The Civil Aviation Authority of Zimbabwe (CAAZ) has identified growing regional competition and aged infrastructure as part of the factors deterring the aviation industry's envisaged growth and development in the country.
The aviation industry has lately been on the downtrend attributable to a number of factors particularly those associated with the country's negative image.
Likewise, in recent times the industry has been making waves for the wrong reasons mainly failure to repatriate funds to international airlines, adding on to hitches that are weighing down the sector from proficiently discharging its duties.
Absence of a strong national flag carrier has also negatively impacted on the performance of the local air travel industry.
CAAZ acting director general Margaret Mantiziba recently told delegates at a meeting organised by the authority that upgraded infrastructure in regional airports and better destination image was taking a toll on the local aviation industry. She called for collaborative efforts in turning the country's dented perception into an attractive one.
She said the local aviation industry's inability to attract more business was considerably contributing to inability to finance intended developmental projects to sustain the business and remain relevant to the ever evolving trends in the sector.
"There is a growing regional competition, everyone around us is improving, their airports have been built all around us. Zambia is finishing, Mozambique finished theirs, Botswana did and everyone wants to attract visitors to their nations so that's competition. We have to deal with it as a nation.
"There has been sustained negative publicity on the image of the country in terms of destination attractiveness. Each time bad stories come up, a few more people cancel their flights. We are praying that as a nation we begin to have positive destination image that we so desire and we have been working flat out to make sure that there is an appreciation of who we really are.
"We also have aged infrastructure.
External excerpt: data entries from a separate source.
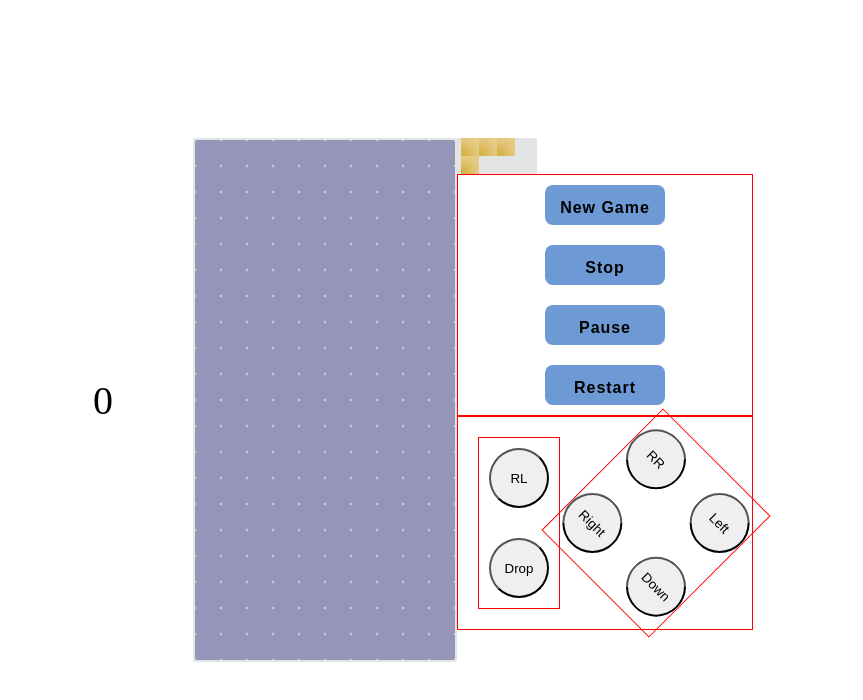
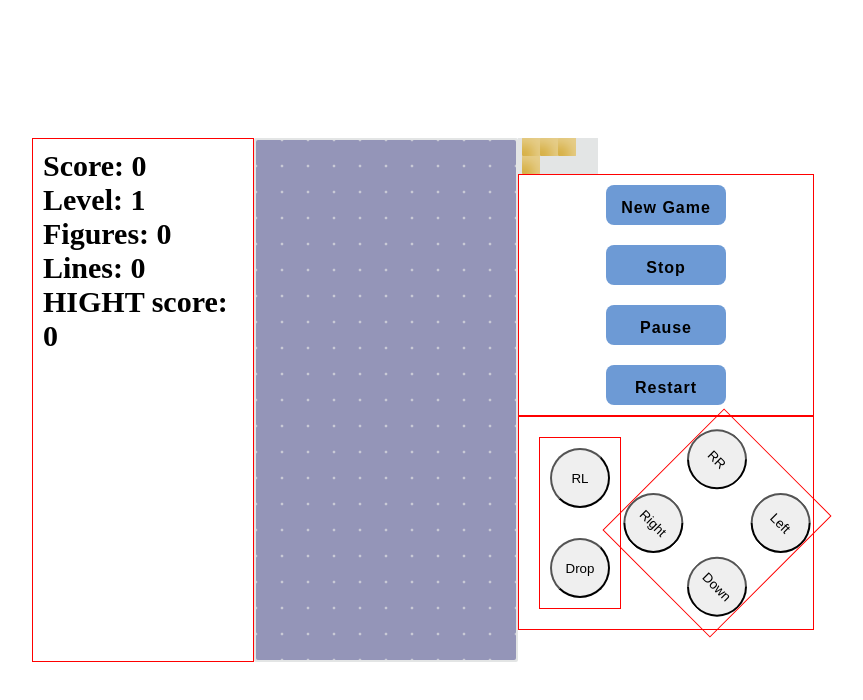
Before and after one commit to vikttur/tetris, a plain HTML site: page index.html in a window 1280 px wide. Shown: the whole page, without its empty margins (217-1080 px from the left). Drawn offline with Linux system fonts and the light colour scheme; files whose address does not match are found by name.

Commit message:
adds a result block

```diff
--- a/index.html
+++ b/index.html
@@ -8,11 +8,29 @@
 	<title>Tetris</title>
 </head>
 <body>
-	<header class="balls">0</header>
+	<header></header>
 
 	<section class="tetris">
-		<div class="calculation"></div>
+		<ul class="result">
+			<li class="calculation">
+				<p>Score: <span class="score">0</span></p>
+			</li>
+			<li class="calculation"></li>
+				<p>Level: <span class="level">1</span></p>
+			</li>
+			<li class="calculation"></li>
+				<p>Figures: <span class="figures">0</span></p>
+			</li>
+			<li class="calculation"></li>
+				<p>Lines: <span class="lines"></span>0</p>
+			</li>
+			<li class="calculation"></li>
+				<p>HIGHT score: <span class="hight-score">0</span></p>
+			</li>
+		</ul>
+
 		<div class="playfield"></div>
+
 		<div class="control-panel">
 			<!-- <div class="next-figure"></div> -->
 			<div class="general-control">
--- a/js/calculationOfPoints/calculationOfPoints.js
+++ b/js/calculationOfPoints/calculationOfPoints.js
@@ -4,7 +4,7 @@ let pointsSum = 0;
 
 function calculationOfPoints (points) {
   pointsSum += points;
-  document.querySelector('.balls').innerHTML = pointsSum;
+  document.querySelector('.score').innerHTML = pointsSum;
   savePoints(pointsSum);
 }
 
--- a/js/calculationOfPoints/pointsForFigures.js
+++ b/js/calculationOfPoints/pointsForFigures.js
@@ -2,6 +2,7 @@ import { calculationOfPoints } from './calculationOfPoints.js';
 
 function pointsForFigures() {
   calculationOfPoints(1);
+  calculationOfFigures(1);
 }
 
 export {
--- a/style/style.css
+++ b/style/style.css
@@ -22,10 +22,18 @@ ul {
 	display: flex;
 }
 
-.balls {
-	width: 100px;
-	font-size: 40px;
+.result {
+	width: 200px;
+	padding: 10px;
+	font-weight: bold;
+	font-size: 30px;
+	border: 1px solid red;
 }
+
+/* .calculation {
+	width: 40px;
+} */
+
 
 .control-panel {
 	display: flex;
```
The infrastructure has suffered from the economic challenges and as a result we end up having limited capacity to finance new infrastructure projects that would make our industry more attractive. That does not just affect us as CAAZ alone but the whole industry," Mrs Mantiziba said.
Skills flight also present a major hiccup to the already strained sector, with Mrs Mantiziba saying the country's capacity to retain such skills was wearing by the day as the sector remains under siege.
"There has been failure to retain and attract new skills, if you go anywhere in the world you will find Zimbabweans working there. Many airlines are now relying on Zimbabwean technicians, engineers and that has also put a dent on the development and growth of the aviation industry," she said.
As it stands the aviation industry in Zimbabwe does not have a healthy national airline and has two international airlines, British Airways Comair and Emirates Airlines, nine airlines from the region including Ethiopian, Kenya, South African Airways and Airlink, Malawi, Angola, Rwanda, Tanzania and Air Namibia, while Air Zimbabwe and fastjet are the domestic airlines.